* **Prompt**
For each line in the records that contains "shape", make a copy.

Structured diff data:

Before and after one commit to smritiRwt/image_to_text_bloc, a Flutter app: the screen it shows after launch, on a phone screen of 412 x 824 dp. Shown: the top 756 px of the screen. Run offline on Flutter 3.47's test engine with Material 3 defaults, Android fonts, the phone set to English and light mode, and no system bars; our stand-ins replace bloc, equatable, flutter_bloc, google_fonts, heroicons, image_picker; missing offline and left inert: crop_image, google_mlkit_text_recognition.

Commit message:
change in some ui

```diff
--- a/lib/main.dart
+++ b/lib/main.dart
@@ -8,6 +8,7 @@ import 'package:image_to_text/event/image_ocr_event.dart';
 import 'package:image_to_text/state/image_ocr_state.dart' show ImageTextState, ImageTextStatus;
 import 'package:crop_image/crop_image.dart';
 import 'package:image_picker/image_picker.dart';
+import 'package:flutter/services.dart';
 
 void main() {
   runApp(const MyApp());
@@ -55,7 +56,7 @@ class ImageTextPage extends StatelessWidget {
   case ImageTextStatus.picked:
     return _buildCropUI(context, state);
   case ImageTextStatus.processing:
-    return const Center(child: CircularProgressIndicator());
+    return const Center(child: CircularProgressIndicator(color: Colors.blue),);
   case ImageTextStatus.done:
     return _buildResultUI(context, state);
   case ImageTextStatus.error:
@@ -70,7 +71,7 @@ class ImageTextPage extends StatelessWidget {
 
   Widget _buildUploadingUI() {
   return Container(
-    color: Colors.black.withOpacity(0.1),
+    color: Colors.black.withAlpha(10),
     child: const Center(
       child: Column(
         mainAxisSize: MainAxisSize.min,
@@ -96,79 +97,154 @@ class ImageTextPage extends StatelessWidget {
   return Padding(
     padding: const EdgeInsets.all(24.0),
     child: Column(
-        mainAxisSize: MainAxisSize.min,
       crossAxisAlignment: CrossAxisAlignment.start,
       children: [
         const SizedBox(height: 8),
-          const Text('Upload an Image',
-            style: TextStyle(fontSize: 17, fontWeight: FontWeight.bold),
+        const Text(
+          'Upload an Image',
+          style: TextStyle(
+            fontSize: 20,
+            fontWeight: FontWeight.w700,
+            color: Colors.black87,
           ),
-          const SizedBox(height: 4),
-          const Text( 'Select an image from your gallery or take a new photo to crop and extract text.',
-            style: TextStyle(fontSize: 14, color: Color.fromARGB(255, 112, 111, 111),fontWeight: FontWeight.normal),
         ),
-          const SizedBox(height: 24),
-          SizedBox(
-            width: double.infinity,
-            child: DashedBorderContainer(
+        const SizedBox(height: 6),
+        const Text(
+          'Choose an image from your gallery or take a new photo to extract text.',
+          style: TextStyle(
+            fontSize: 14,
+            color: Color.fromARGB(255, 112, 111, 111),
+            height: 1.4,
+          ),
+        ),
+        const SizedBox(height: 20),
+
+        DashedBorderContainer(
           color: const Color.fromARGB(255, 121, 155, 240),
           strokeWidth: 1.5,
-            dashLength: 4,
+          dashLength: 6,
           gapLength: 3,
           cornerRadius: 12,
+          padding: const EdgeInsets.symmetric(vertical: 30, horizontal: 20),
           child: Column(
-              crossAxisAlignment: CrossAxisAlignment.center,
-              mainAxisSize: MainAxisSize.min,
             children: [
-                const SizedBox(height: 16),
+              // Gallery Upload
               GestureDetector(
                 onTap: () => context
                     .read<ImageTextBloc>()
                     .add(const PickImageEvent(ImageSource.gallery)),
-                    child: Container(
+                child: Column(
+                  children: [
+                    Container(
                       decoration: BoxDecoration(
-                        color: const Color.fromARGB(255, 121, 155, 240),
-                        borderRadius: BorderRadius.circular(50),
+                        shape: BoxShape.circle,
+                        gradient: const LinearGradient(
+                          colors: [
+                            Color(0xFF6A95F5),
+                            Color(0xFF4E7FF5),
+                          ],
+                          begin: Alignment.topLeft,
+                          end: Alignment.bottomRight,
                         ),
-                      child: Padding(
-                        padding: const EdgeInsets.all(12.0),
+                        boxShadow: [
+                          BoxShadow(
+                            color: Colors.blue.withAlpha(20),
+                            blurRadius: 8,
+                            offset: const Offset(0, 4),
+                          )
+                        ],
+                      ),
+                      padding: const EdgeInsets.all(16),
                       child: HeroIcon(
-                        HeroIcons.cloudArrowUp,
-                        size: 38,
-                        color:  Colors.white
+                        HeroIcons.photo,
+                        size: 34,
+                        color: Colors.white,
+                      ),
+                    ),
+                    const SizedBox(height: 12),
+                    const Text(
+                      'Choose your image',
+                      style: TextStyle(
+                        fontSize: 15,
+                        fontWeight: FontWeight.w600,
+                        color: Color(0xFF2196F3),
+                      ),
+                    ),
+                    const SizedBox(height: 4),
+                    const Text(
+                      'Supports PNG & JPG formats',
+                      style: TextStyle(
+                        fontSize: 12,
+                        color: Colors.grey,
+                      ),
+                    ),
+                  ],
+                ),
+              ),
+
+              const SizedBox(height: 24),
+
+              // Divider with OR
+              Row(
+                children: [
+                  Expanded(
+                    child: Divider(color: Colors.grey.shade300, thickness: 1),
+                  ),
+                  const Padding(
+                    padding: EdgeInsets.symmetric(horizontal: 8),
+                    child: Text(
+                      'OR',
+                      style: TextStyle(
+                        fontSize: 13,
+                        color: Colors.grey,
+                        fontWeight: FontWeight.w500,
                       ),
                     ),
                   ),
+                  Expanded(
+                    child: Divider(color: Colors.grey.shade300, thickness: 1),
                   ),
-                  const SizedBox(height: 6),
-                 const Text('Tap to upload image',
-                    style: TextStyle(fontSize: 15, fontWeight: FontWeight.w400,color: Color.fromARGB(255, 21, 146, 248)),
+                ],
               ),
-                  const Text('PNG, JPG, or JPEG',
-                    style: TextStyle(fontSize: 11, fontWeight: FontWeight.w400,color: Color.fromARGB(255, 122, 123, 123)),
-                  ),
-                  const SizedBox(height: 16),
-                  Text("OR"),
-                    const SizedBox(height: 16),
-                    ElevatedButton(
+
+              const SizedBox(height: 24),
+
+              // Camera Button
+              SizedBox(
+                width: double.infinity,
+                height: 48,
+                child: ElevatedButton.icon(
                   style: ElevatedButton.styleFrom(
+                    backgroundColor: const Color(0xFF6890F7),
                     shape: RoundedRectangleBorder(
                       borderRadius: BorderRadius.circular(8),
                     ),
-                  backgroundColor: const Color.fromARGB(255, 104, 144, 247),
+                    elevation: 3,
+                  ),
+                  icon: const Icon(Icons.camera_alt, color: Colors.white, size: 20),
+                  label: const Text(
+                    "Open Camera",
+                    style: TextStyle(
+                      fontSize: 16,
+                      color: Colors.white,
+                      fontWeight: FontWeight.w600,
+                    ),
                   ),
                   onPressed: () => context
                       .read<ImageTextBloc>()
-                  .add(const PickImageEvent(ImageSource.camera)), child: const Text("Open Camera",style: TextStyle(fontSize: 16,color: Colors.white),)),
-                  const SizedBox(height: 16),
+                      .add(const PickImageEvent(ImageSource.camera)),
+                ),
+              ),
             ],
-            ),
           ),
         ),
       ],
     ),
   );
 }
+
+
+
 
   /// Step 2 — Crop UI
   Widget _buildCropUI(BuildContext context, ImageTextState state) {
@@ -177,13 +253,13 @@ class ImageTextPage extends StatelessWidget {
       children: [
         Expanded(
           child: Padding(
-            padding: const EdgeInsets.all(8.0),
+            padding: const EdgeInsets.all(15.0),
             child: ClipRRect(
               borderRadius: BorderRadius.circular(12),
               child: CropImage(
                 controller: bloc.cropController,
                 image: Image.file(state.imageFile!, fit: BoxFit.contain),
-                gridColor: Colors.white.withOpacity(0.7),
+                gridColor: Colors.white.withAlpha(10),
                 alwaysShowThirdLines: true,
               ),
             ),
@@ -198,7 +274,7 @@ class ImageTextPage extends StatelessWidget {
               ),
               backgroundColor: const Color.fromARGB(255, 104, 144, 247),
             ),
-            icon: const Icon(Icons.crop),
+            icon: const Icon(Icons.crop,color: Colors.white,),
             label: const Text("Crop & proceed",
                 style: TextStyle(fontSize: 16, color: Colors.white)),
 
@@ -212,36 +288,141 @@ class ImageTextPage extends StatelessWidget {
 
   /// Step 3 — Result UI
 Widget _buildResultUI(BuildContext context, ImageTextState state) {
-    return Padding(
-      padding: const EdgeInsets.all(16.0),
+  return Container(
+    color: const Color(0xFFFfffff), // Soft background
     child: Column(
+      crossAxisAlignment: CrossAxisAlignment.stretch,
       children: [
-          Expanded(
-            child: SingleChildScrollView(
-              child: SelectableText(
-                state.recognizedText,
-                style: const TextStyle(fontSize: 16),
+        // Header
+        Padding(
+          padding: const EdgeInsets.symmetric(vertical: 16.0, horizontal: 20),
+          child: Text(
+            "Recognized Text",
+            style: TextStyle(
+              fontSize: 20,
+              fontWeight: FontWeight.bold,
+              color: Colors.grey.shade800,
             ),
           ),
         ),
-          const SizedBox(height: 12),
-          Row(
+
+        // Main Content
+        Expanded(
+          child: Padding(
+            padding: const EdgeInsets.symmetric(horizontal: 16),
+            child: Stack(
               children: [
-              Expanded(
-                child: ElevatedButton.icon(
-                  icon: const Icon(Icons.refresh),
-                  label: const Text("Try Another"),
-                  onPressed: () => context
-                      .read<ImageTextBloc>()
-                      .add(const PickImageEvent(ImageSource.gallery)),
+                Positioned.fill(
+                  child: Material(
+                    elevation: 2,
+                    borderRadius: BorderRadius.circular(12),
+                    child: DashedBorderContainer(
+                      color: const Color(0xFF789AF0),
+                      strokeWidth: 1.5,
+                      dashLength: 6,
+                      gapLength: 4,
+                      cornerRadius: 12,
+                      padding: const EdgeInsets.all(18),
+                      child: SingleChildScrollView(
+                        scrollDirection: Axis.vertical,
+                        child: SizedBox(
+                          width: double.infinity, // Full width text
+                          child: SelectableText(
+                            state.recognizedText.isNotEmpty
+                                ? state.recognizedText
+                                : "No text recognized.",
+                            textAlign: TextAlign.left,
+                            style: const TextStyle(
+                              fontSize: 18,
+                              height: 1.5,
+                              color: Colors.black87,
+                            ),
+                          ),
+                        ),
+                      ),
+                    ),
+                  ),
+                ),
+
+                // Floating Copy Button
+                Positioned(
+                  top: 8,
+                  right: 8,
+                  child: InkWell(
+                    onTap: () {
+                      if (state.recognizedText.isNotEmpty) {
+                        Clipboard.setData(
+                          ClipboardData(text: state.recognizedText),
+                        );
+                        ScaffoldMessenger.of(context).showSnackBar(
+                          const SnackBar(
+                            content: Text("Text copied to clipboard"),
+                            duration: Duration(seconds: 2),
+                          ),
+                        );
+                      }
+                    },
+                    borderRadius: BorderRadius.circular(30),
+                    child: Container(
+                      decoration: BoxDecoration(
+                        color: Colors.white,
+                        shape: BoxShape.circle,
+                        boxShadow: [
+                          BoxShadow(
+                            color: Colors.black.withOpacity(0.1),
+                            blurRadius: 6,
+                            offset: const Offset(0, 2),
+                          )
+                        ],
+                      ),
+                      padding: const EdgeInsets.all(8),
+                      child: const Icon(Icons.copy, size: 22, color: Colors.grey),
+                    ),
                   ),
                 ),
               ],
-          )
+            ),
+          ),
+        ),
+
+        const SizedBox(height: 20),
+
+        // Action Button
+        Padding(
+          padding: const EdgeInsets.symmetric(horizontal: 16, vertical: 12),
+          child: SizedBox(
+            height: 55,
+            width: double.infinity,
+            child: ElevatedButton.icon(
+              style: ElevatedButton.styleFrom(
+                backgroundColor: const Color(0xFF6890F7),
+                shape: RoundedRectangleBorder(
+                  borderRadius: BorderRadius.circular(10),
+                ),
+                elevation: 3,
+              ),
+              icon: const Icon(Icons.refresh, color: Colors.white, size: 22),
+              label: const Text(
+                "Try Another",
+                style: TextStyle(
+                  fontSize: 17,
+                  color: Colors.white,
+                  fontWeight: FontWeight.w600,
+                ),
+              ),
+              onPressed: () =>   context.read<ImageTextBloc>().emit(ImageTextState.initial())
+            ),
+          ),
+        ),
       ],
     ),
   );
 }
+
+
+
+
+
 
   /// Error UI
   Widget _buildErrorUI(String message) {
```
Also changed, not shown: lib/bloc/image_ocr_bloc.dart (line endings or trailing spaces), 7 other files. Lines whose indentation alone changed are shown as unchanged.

...

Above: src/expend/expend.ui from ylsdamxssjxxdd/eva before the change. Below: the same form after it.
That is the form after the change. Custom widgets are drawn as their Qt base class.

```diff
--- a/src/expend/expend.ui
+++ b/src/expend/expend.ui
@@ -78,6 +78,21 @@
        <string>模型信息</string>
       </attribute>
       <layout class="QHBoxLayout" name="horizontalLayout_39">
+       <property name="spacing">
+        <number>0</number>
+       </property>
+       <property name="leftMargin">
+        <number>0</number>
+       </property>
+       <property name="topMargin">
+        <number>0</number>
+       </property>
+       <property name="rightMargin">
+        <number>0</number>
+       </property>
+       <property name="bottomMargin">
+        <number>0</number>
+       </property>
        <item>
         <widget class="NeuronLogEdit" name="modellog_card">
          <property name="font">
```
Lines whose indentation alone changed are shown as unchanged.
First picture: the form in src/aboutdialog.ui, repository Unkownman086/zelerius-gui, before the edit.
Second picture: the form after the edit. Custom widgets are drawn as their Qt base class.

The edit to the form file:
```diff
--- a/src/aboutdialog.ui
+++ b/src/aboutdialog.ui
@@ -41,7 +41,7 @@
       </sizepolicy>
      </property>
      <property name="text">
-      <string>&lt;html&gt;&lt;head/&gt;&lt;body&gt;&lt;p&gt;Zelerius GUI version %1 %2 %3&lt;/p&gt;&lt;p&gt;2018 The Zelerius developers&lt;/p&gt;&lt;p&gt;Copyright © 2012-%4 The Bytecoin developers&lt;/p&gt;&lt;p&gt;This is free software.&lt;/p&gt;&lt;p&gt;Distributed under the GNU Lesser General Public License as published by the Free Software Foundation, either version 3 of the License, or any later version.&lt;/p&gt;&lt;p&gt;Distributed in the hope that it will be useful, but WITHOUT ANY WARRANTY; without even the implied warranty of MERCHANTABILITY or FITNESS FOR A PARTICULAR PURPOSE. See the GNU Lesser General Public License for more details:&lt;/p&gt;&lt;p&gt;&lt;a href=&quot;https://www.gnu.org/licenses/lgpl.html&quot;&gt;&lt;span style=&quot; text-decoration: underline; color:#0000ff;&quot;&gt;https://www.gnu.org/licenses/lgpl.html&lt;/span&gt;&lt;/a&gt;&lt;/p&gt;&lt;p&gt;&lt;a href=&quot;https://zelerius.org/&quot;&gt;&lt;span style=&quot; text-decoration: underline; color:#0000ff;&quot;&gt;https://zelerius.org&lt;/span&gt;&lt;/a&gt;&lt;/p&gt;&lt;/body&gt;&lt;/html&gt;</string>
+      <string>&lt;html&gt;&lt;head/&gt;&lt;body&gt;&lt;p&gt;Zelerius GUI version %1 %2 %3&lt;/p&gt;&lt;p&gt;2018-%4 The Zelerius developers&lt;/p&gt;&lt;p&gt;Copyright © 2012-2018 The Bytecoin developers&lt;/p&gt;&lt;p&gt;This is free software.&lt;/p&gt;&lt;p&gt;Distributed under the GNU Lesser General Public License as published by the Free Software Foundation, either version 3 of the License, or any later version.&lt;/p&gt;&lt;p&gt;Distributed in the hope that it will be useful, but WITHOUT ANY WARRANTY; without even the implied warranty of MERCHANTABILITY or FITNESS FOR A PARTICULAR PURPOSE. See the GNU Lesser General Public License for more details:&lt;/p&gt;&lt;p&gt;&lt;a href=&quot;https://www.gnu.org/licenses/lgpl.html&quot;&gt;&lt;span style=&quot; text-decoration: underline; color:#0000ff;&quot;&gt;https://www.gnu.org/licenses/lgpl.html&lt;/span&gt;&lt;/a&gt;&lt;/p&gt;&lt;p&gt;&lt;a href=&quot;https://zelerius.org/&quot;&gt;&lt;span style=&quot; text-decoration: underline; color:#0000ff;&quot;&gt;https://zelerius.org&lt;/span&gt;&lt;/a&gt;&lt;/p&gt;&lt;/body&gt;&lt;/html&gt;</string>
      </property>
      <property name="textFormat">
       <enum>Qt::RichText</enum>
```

* **Solution for this task**
+                        shape: BoxShape.circle,
                     shape: RoundedRectangleBorder(
+                        shape: BoxShape.circle,
+                shape: RoundedRectangleBorder(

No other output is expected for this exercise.